Sticking with the central bank theme, overnight the Bank of Japan left interest rates unchanged, with the policy balance rate remaining at -0.10% and the 10yr yield target at 0%. The BoJ’s statement said that “Japan’s economy is likely to continue on a moderate expanding trend, as the impact of the slowdown in overseas economies on domestic demand is expected to be limited”. It also said that “Downside risks concerning overseas economies seem to remain significant”, unlike in October where the statement said these downside risks “seemed to be increasing.” Moreover, the government’s recent fiscal stimulus announcement has further removed pressure on the BoJ to ease policy.
Elsewhere in Asia, equity markets are trading lower this morning, with the Nikkei (-0.27%), Shanghai Comp (-0.20%) Kospi (-0.18%) and the Hang Seng (-0.65%) all losing ground. In the US, S&P futures are down -0.04%.
Separately, Bloomberg reported this morning that the ECB might remove or downgrade the monetary analysis pillar in assessing the economy. Rather than focusing on money supply growth, the article cited officials who said that examining credit or monetary policy’s impact on financial stability could be more appropriate. The rationale according to the officials is that money supply growth has been of little guidance when it comes to inflation.
There wasn’t much in the way of data yesterday, though we did get the December Ifo survey from Germany, which beat expectations as the business climate indicator rose to 96.3 (vs. 95.5 expected), its highest level since June. In a promising sign, both the expectations (93.8) and the current assessment (98.8) readings rose on last month, and the increase contrasts with the flash composite PMI for Germany on Monday, which remained at 49.4 in December, still in contractionary territory.
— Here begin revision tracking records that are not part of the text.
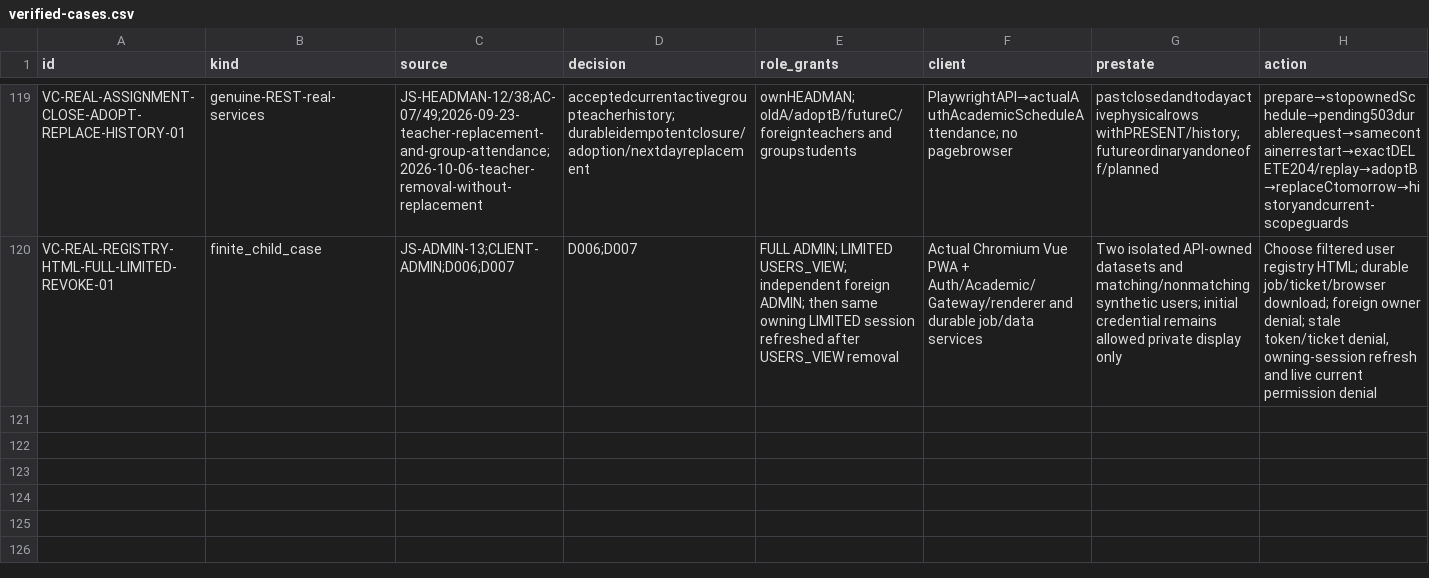
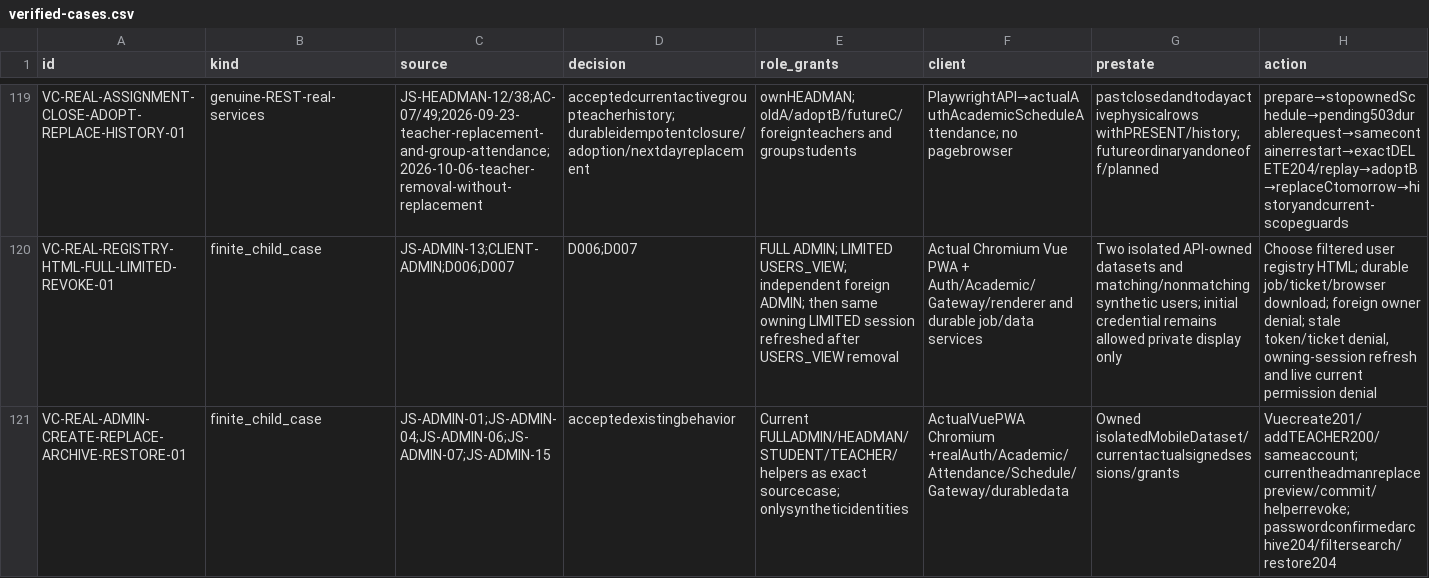
Before and after one commit to DITEKmax/rutcampustrack, a CSV file: docs/validation/cloud-20261011/verified-cases.csv, drawn as a sheet; only a part is shown, gaps mark what is left out; rows hold the shown columns only; the diff covers the shown part only; the diff names each change by its address in the sheet, - before the commit and + after, or states it on an @@ line.

Commit message:
test(mobile): correct fixtures and retain bounded failure details

```diff
--- a/docs/validation/cloud-20261011/verified-cases.csv
+++ b/docs/validation/cloud-20261011/verified-cases.csv
+row 121: VC-REAL-ADMIN-CREATE-REPLACE-ARCHIVE-RESTORE-01 | finite_child_case | JS-ADMIN-01;JS-ADMIN-04;JS-ADMIN-06;JS-ADMIN-07;JS-ADMIN-15 | acceptedexistingbehavior | Current FULLADMIN/HEADMAN/STUDENT/TEACHER/helpers as exact sourcecase; onlysyntheticidentities | ActualVuePWA Chromium +realAuth/Academic/Attendance/Schedule/Gateway/durabledata | Owned isolatedMobileDataset/currentactualsignedsessions/grants | Vuecreate201/addTEACHER200/sameaccount; currentheadmanreplacepreview/commit/helperrevoke; passwordconfirmedarchive204/filtersearch/restore204
```
Also changed, not shown: 1 added row elsewhere in this file, docs/validation/cloud-20261011/boundary-scenarios.csv, docs/validation/cloud-20261011/scenarios.csv, 15 other files.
We also had a number of inflation prints from around the world. In the UK, the November CPI inflation rate remained below the BoE’s 2% target at +1.5% (vs. +1.4% expected), while core CPI also stayed at +1.7%. Looking at the Euro Area, the final November CPI reading was confirmed at +1.0%, in line with the flash estimate. In spite of stubbornly low inflation there, interestingly we did see five-year forward five-year inflation swaps for the Euro Area rise to 1.3075% yesterday, closing above 1.30% for the first time in 3 months.
Finally, New York Fed President Williams said in a CNBC interview that “I do think where we’ve got monetary policy is in the right place”. Later on we also heard from Chicago Fed President Evans, who said that he was “personally worried that inflation has been too low”, and he said that overshooting the inflation target would “further reinforce a view that our objective is in fact symmetric”.
To the day ahead now, and as mentioned central banks will be the highlight, with decisions from the Bank of England and the Riksbank out today, along with the Banco de México this evening. We’ll also hear from the ECB’s Lane, and get the minutes from the Reserve Bank of India’s December meeting. Data releases include French business confidence for December, UK retail sales for November, and from the US, we can expect Q3’s current account balance, November’s existing home sales and leading index, and December’s Philadelphia Fed business outlook. Finally in the US, tonight sees the latest Democratic presidential primary debate, and as mentioned there’s the Queen’s Speech taking place in the UK.